(Before-and-after change records)
• • • •

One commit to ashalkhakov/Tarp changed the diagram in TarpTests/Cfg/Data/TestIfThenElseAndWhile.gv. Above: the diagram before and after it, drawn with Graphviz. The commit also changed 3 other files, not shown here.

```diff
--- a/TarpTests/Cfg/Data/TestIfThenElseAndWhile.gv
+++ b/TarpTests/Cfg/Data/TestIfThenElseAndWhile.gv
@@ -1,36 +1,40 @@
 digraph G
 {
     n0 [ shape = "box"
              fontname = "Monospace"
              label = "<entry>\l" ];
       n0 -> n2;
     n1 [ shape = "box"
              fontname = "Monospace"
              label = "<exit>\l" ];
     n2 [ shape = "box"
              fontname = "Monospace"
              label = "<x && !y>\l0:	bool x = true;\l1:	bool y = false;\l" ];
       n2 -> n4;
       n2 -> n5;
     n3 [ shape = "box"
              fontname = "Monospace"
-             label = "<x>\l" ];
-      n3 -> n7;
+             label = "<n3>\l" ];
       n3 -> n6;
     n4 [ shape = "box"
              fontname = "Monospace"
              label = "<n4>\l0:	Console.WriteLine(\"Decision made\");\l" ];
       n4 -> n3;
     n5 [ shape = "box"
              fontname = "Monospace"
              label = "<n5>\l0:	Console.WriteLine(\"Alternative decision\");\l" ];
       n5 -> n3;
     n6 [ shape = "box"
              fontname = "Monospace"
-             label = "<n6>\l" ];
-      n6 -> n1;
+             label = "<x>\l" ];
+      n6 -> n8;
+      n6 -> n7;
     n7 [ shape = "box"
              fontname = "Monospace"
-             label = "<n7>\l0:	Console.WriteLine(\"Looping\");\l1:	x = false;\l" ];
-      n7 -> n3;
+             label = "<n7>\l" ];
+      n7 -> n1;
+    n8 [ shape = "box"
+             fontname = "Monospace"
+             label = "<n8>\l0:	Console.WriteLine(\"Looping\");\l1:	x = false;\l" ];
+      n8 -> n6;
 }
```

• • • •

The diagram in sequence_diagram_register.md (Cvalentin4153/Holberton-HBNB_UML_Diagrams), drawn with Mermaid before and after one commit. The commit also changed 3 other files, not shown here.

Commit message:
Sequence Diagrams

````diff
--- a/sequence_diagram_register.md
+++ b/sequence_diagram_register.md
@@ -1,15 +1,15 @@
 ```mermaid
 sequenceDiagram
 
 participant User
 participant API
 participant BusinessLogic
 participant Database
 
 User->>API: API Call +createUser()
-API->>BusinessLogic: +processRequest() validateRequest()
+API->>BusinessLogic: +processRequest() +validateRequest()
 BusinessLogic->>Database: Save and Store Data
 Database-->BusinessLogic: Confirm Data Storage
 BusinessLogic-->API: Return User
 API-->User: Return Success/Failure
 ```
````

• • • •

WHAT THE TASK REQUIRES:
For the records above, state how many lines contain "drawn". Add nothing to the number.

WRITTEN RESPONSE:
2